They develop personal relationships with the residents, learning their preferences, habits, and individual needs so they can improve their health as much as possible through diet, exercise, medication, and physical therapy. Wellness nurses also educate residents so they are empowered to take care of their own health.
There might also be medical technicians on staff who can dispense medicines but do not have the qualifications of a nurse.
Assisted living residents enjoy a wide array of daily programs, including bowling, movie nights, shopping outings, bus trips, spa days, and live music — and someone has to plan those events. That task falls to the activity director, whose mission it is to enhance the quality of life of residents by creating an engaging, stimulating environment that benefits the mind, body, and soul of the residents and promote a lifestyle of health and wellness with programs that benefit brain health, physical fitness, and more.
Some communities also have an activity assistant, who is a reliable, well-organized, energetic, positive, team-oriented right-hand for the activity director.
Healthy eating can make a difference in seniors’ health, helping to improve how they feel and encouraging a sense of well-being — which is why the chef and their team of cooks are critical to health and wellness of the residents.
High quality assisted living facilities don’t serve frozen, processed cafeteria food. Instead, they offer three homemade meals a day using the freshest ingredients available, including many locally sourced, seasonal items and featuring healthy options, comfort foods, and resident favorites. The chef works with the other team members and the residents to feature unique specialties on the menu that reflect the tastes of the residents who live there.
Not only is there a chef, but there are even usually wait staff who serve residents at mealtimes.
Resident Care Aide
A resident care aide is a certified nursing assistant who provides personal care services for residents. In addition to assisting with housekeeping duties, they also assist with activities, serve as a resource for relatives and visitors, and assess resident capabilities to determine if they need additional assistance. They understand the physical and emotional needs of seniors, enjoy working with them, show understanding and patience, and enhance the resident’s environment and quality of life.
One of the benefits of assisted living is that there is no more home maintenance or yard work. Residents don’t have to shovel the walk or put in storm windows. The facilities director is responsible for maintaining the building and assuring safety standards are met. They might also have a groundskeeper to manage and oversee the landscaping of the community. The maintenance team plays an important role in allowing the residents to enjoy their independence in a supportive environment surrounded by friends and neighbors.
Not only do residents not need to mow the lawn, but they also don’t need to wash their bed linens. Assisted living housekeepers also residents live independently by ensuring that they live in a clean and sanitary environment.
A Staff Who Cares for Your Loved One
When your loved one is ready to make the move to assisted living, you can rest easy because not only will you know who to expect to encounter on move-in day, but also every staff member is prepared to go the extra mile to make your loved one comfortable.
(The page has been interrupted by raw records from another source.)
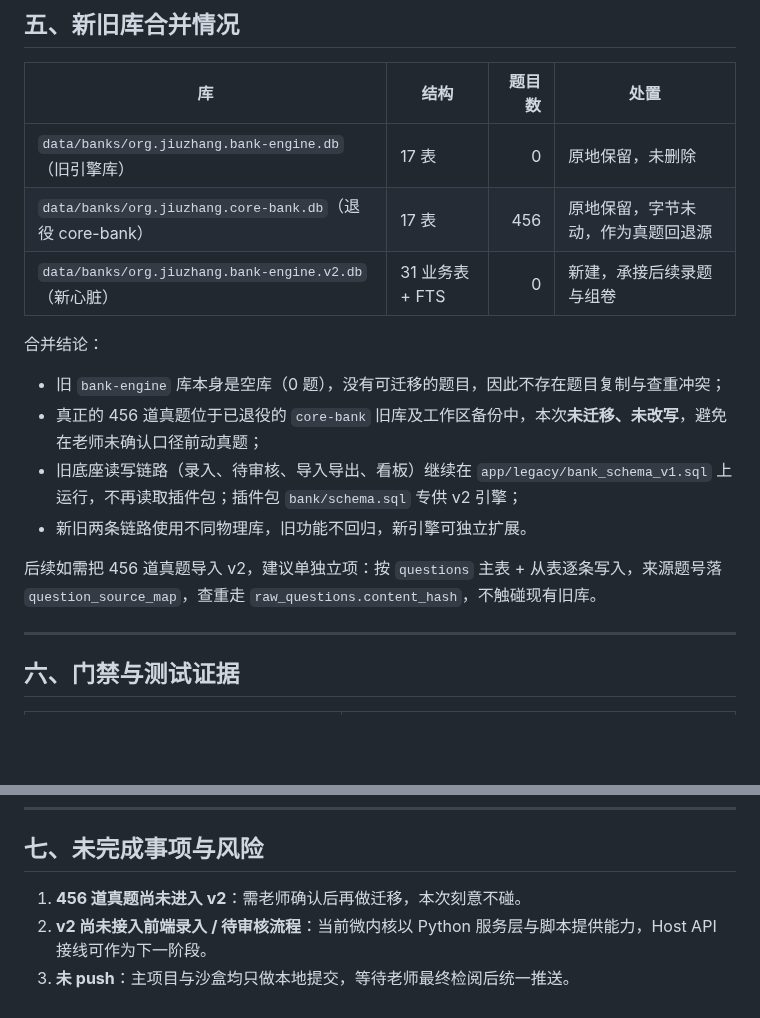
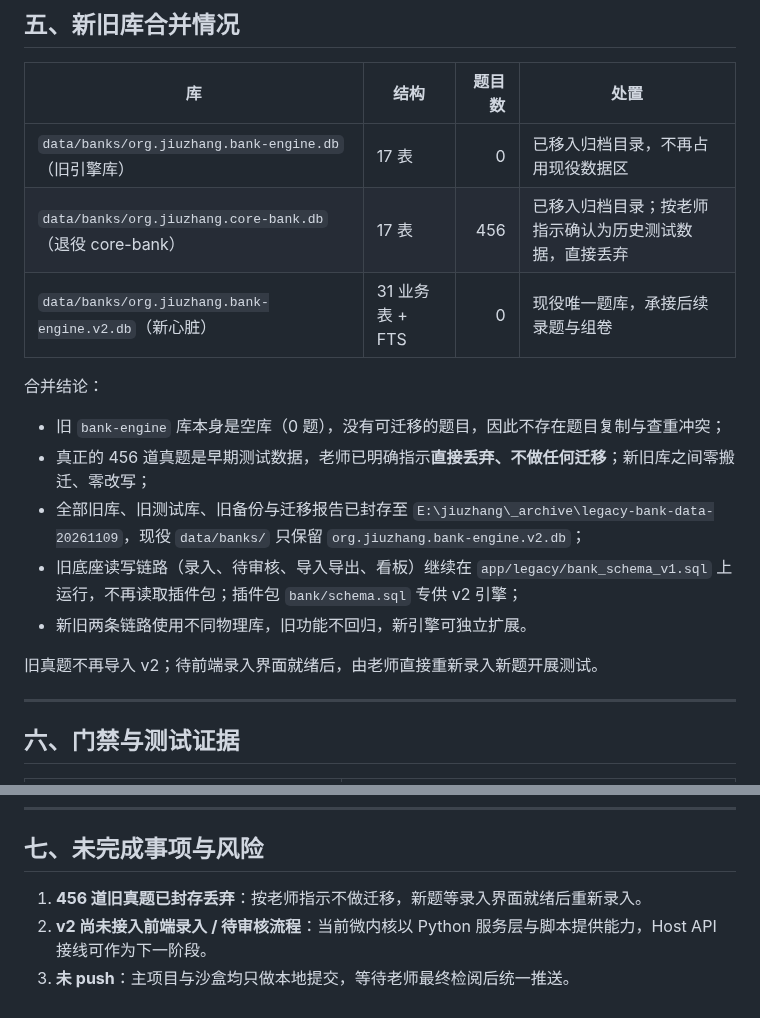
Before and after one commit to MT-Blaze/jiuzhang-operator, a Markdown page: 主项目 bank-engine 插件重构验收报告.md, 2 parts joined by grey strips. GitHub-like rendering; blank space fills up the shorter version.

Commit message:
封存旧真题库：按指示丢弃历史测试数据，更新验收口径

```diff
--- a/主项目 bank-engine 插件重构验收报告.md
+++ b/主项目 bank-engine 插件重构验收报告.md
@@ -110,18 +110,19 @@ knowledge_tree(subject_id, grade_id=None) -> tuple[KnowledgeNode, ...]
 
 | 库 | 结构 | 题目数 | 处置 |
 | --- | --- | ---: | --- |
-| `data/banks/org.jiuzhang.bank-engine.db`（旧引擎库） | 17 表 | 0 | 原地保留，未删除 |
-| `data/banks/org.jiuzhang.core-bank.db`（退役 core-bank） | 17 表 | 456 | 原地保留，字节未动，作为真题回退源 |
-| `data/banks/org.jiuzhang.bank-engine.v2.db`（新心脏） | 31 业务表 + FTS | 0 | 新建，承接后续录题与组卷 |
+| `data/banks/org.jiuzhang.bank-engine.db`（旧引擎库） | 17 表 | 0 | 已移入归档目录，不再占用现役数据区 |
+| `data/banks/org.jiuzhang.core-bank.db`（退役 core-bank） | 17 表 | 456 | 已移入归档目录；按老师指示确认为历史测试数据，直接丢弃 |
+| `data/banks/org.jiuzhang.bank-engine.v2.db`（新心脏） | 31 业务表 + FTS | 0 | 现役唯一题库，承接后续录题与组卷 |
 
 合并结论：
 
 - 旧 `bank-engine` 库本身是空库（0 题），没有可迁移的题目，因此不存在题目复制与查重冲突；
-- 真正的 456 道真题位于已退役的 `core-bank` 旧库及工作区备份中，本次**未迁移、未改写**，避免在老师未确认口径前动真题；
+- 真正的 456 道真题是早期测试数据，老师已明确指示**直接丢弃、不做任何迁移**；新旧库之间零搬迁、零改写；
+- 全部旧库、旧测试库、旧备份与迁移报告已封存至 `E:\jiuzhang\_archive\legacy-bank-data-20261109`，现役 `data/banks/` 只保留 `org.jiuzhang.bank-engine.v2.db`；
 - 旧底座读写链路（录入、待审核、导入导出、看板）继续在 `app/legacy/bank_schema_v1.sql` 上运行，不再读取插件包；插件包 `bank/schema.sql` 专供 v2 引擎；
 - 新旧两条链路使用不同物理库，旧功能不回归，新引擎可独立扩展。
 
-后续如需把 456 道真题导入 v2，建议单独立项：按 `questions` 主表 + 从表逐条写入，来源题号落 `question_source_map`，查重走 `raw_questions.content_hash`，不触碰现有旧库。
+旧真题不再导入 v2；待前端录入界面就绪后，由老师直接重新录入新题开展测试。
 
 ---
 
@@ -146,6 +147,6 @@ v2 契约测试覆盖：建库计数、已有库复用、缺失库按需自建
 
 ## 七、未完成事项与风险
 
-1. **456 道真题尚未进入 v2**：需老师确认后再做迁移，本次刻意不碰。
+1. **456 道旧真题已封存丢弃**：按老师指示不做迁移，新题等录入界面就绪后重新录入。
 2. **v2 尚未接入前端录入 / 待审核流程**：当前微内核以 Python 服务层与脚本提供能力，Host API 接线可作为下一阶段。
 3. **未 push**：主项目与沙盒均只做本地提交，等待老师最终检阅后统一推送。
```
Someone from maintenance will help them hang pictures and make any needed adjustments. Housekeeping will stop by to discuss when they’d prefer someone to clean and do laundry. And, the activities director is likely to stop by to drop off an activities calendar and invite them to attend a fitness class, tea party, or seminar.
The goal of every member of our staff is to assure your parent’s health and happiness.
The best way to make sure the staff is compatible with your loved one? Schedule a tour. Not only will you tour the residences and learn about the varied floor plans, but you’ll also meet the team members, who will give you an idea to if the assisted living values person-centered care.